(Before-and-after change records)
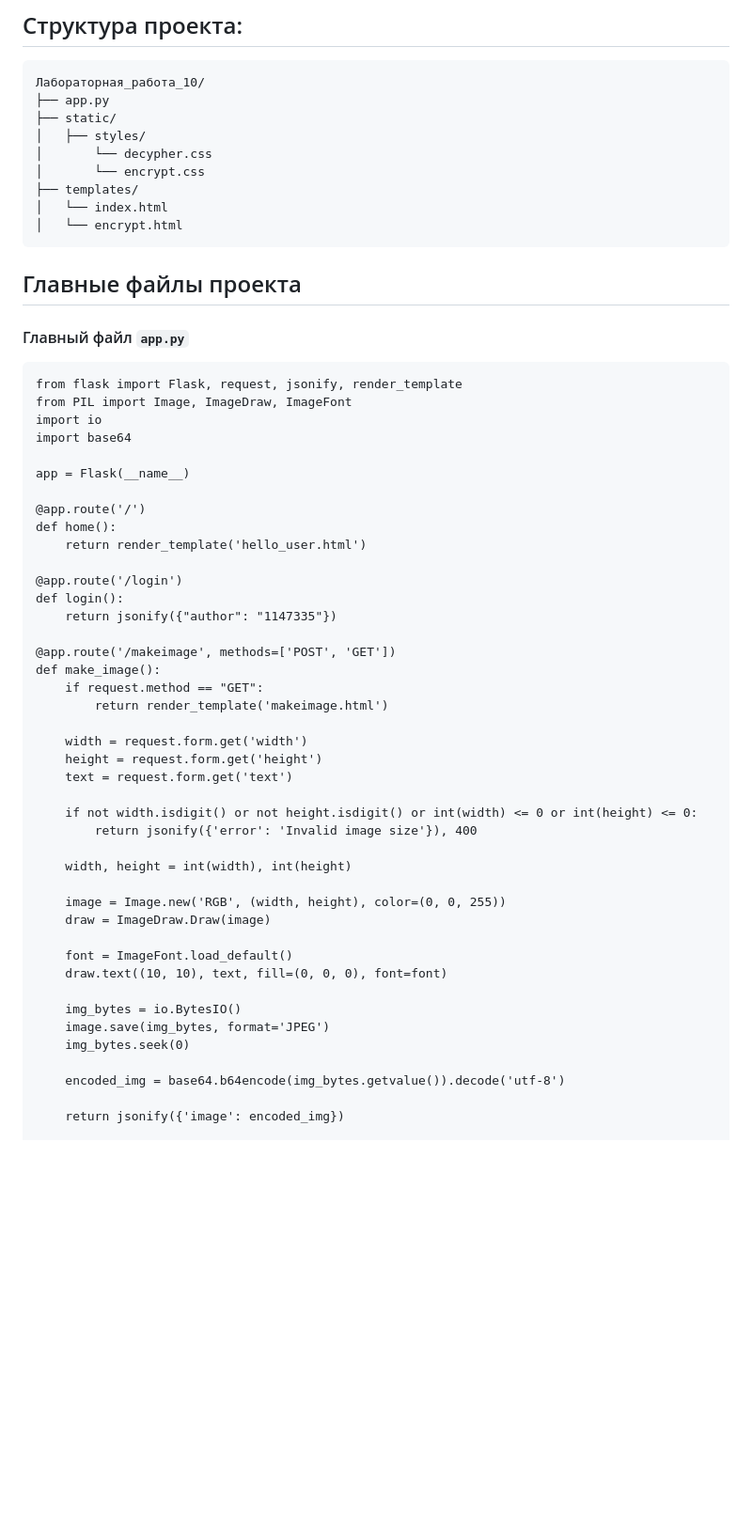
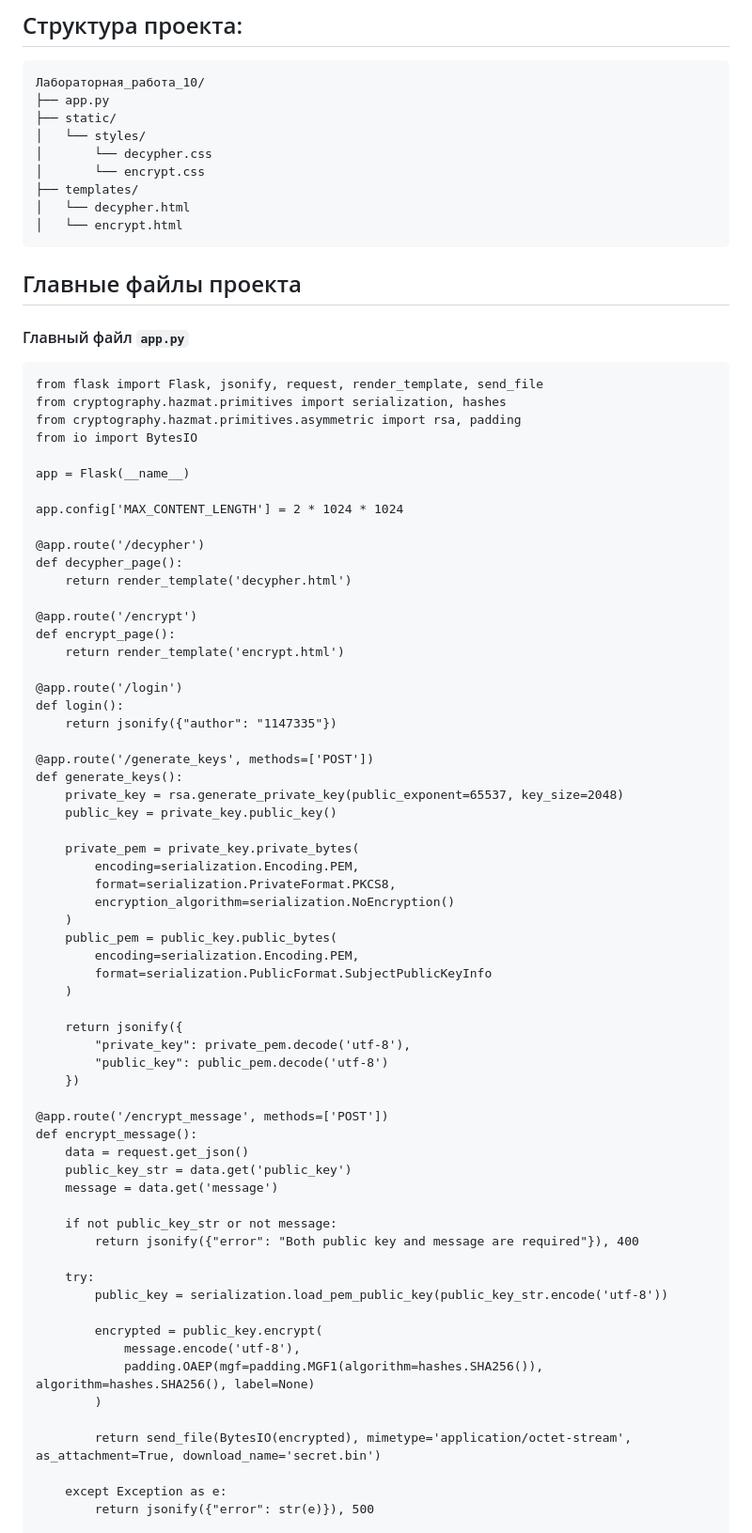
Before and after one commit to Kidallov/computer_workshop, a Markdown page: Laboratory_11/readme.md, the part around one of its changes. Shown at 94% size. Rendered like a GitHub page; blank space fills up the shorter version.

````diff
--- a/Laboratory_11/readme.md
+++ b/Laboratory_11/readme.md
@@ -6,11 +6,11 @@
 Лабораторная_работа_10/
 ├── app.py
 ├── static/
-│   ├── styles/
+│   └── styles/
 │       └── decypher.css
 │       └── encrypt.css
 ├── templates/
-│   └── index.html
+│   └── decypher.html
 │   └── encrypt.html
 ```
 
@@ -19,46 +19,66 @@
 #### Главный файл `app.py`
 
 ```
-from flask import Flask, request, jsonify, render_template
-from PIL import Image, ImageDraw, ImageFont
-import io
-import base64
+from flask import Flask, jsonify, request, render_template, send_file
+from cryptography.hazmat.primitives import serialization, hashes
+from cryptography.hazmat.primitives.asymmetric import rsa, padding
+from io import BytesIO
 
 app = Flask(__name__)
 
-@app.route('/')
-def home():
-    return render_template('hello_user.html')
+app.config['MAX_CONTENT_LENGTH'] = 2 * 1024 * 1024
+
+@app.route('/decypher')
+def decypher_page():
+    return render_template('decypher.html')
+
+@app.route('/encrypt')
+def encrypt_page():
+    return render_template('encrypt.html')
 
 @app.route('/login')
 def login():
     return jsonify({"author": "1147335"})
 
-@app.route('/makeimage', methods=['POST', 'GET'])
-def make_image():
-    if request.method == "GET":
-        return render_template('makeimage.html')
+@app.route('/generate_keys', methods=['POST'])
+def generate_keys():
+    private_key = rsa.generate_private_key(public_exponent=65537, key_size=2048)
+    public_key = private_key.public_key()
 
-    width = request.form.get('width')
-    height = request.form.get('height')
-    text = request.form.get('text')
+    private_pem = private_key.private_bytes(
+        encoding=serialization.Encoding.PEM,
+        format=serialization.PrivateFormat.PKCS8,
+        encryption_algorithm=serialization.NoEncryption()
+    )
+    public_pem = public_key.public_bytes(
+        encoding=serialization.Encoding.PEM,
+        format=serialization.PublicFormat.SubjectPublicKeyInfo
+    )
 
-    if not width.isdigit() or not height.isdigit() or int(width) <= 0 or int(height) <= 0:
-        return jsonify({'error': 'Invalid image size'}), 400
+    return jsonify({
+        "private_key": private_pem.decode('utf-8'),
+        "public_key": public_pem.decode('utf-8')
+    })
 
-    width, height = int(width), int(height)
+@app.route('/encrypt_message', methods=['POST'])
+def encrypt_message():
+    data = request.get_json()
+    public_key_str = data.get('public_key')
+    message = data.get('message')
 
-    image = Image.new('RGB', (width, height), color=(0, 0, 255))
-    draw = ImageDraw.Draw(image)
+    if not public_key_str or not message:
+        return jsonify({"error": "Both public key and message are required"}), 400
 
-    font = ImageFont.load_default()
-    draw.text((10, 10), text, fill=(0, 0, 0), font=font)
+    try:
+        public_key = serialization.load_pem_public_key(public_key_str.encode('utf-8'))
 
-    img_bytes = io.BytesIO()
-    image.save(img_bytes, format='JPEG')
-    img_bytes.seek(0)
+        encrypted = public_key.encrypt(
+            message.encode('utf-8'),
+            padding.OAEP(mgf=padding.MGF1(algorithm=hashes.SHA256()), algorithm=hashes.SHA256(), label=None)
+        )
 
-    encoded_img = base64.b64encode(img_bytes.getvalue()).decode('utf-8')
+        return send_file(BytesIO(encrypted), mimetype='application/octet-stream', as_attachment=True, download_name='secret.bin')
 
-    return jsonify({'image': encoded_img})
+    except Exception as e:
+        return jsonify({"error": str(e)}), 500
 
````
Also changed, not shown: other parts of Laboratory_11/readme.md (+161 -321 lines).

[WORK REQUIRED]: Output each line of the records exactly. Any picture is skipped.

[ANSWER]:
Before and after one commit to Kidallov/computer_workshop, a Markdown page: Laboratory_11/readme.md, the part around one of its changes. Shown at 94% size. Rendered like a GitHub page; blank space fills up the shorter version.

````diff
--- a/Laboratory_11/readme.md
+++ b/Laboratory_11/readme.md
@@ -6,11 +6,11 @@
 Лабораторная_работа_10/
 ├── app.py
 ├── static/
-│   ├── styles/
+│   └── styles/
 │       └── decypher.css
 │       └── encrypt.css
 ├── templates/
-│   └── index.html
+│   └── decypher.html
 │   └── encrypt.html
 ```
 
@@ -19,46 +19,66 @@
 #### Главный файл `app.py`
 
 ```
-from flask import Flask, request, jsonify, render_template
-from PIL import Image, ImageDraw, ImageFont
-import io
-import base64
+from flask import Flask, jsonify, request, render_template, send_file
+from cryptography.hazmat.primitives import serialization, hashes
+from cryptography.hazmat.primitives.asymmetric import rsa, padding
+from io import BytesIO
 
 app = Flask(__name__)
 
-@app.route('/')
-def home():
-    return render_template('hello_user.html')
+app.config['MAX_CONTENT_LENGTH'] = 2 * 1024 * 1024
+
+@app.route('/decypher')
+def decypher_page():
+    return render_template('decypher.html')
+
+@app.route('/encrypt')
+def encrypt_page():
+    return render_template('encrypt.html')
 
 @app.route('/login')
 def login():
     return jsonify({"author": "1147335"})
 
-@app.route('/makeimage', methods=['POST', 'GET'])
-def make_image():
-    if request.method == "GET":
-        return render_template('makeimage.html')
+@app.route('/generate_keys', methods=['POST'])
+def generate_keys():
+    private_key = rsa.generate_private_key(public_exponent=65537, key_size=2048)
+    public_key = private_key.public_key()
 
-    width = request.form.get('width')
-    height = request.form.get('height')
-    text = request.form.get('text')
+    private_pem = private_key.private_bytes(
+        encoding=serialization.Encoding.PEM,
+        format=serialization.PrivateFormat.PKCS8,
+        encryption_algorithm=serialization.NoEncryption()
+    )
+    public_pem = public_key.public_bytes(
+        encoding=serialization.Encoding.PEM,
+        format=serialization.PublicFormat.SubjectPublicKeyInfo
+    )
 
-    if not width.isdigit() or not height.isdigit() or int(width) <= 0 or int(height) <= 0:
-        return jsonify({'error': 'Invalid image size'}), 400
+    return jsonify({
+        "private_key": private_pem.decode('utf-8'),
+        "public_key": public_pem.decode('utf-8')
+    })
 
-    width, height = int(width), int(height)
+@app.route('/encrypt_message', methods=['POST'])
+def encrypt_message():
+    data = request.get_json()
+    public_key_str = data.get('public_key')
+    message = data.get('message')
 
-    image = Image.new('RGB', (width, height), color=(0, 0, 255))
-    draw = ImageDraw.Draw(image)
+    if not public_key_str or not message:
+        return jsonify({"error": "Both public key and message are required"}), 400
 
-    font = ImageFont.load_default()
-    draw.text((10, 10), text, fill=(0, 0, 0), font=font)
+    try:
+        public_key = serialization.load_pem_public_key(public_key_str.encode('utf-8'))
 
-    img_bytes = io.BytesIO()
-    image.save(img_bytes, format='JPEG')
-    img_bytes.seek(0)
+        encrypted = public_key.encrypt(
+            message.encode('utf-8'),
+            padding.OAEP(mgf=padding.MGF1(algorithm=hashes.SHA256()), algorithm=hashes.SHA256(), label=None)
+        )
 
-    encoded_img = base64.b64encode(img_bytes.getvalue()).decode('utf-8')
+        return send_file(BytesIO(encrypted), mimetype='application/octet-stream', as_attachment=True, download_name='secret.bin')
 
-    return jsonify({'image': encoded_img})
+    except Exception as e:
+        return jsonify({"error": str(e)}), 500
 
````
Also changed, not shown: other parts of Laboratory_11/readme.md (+161 -321 lines).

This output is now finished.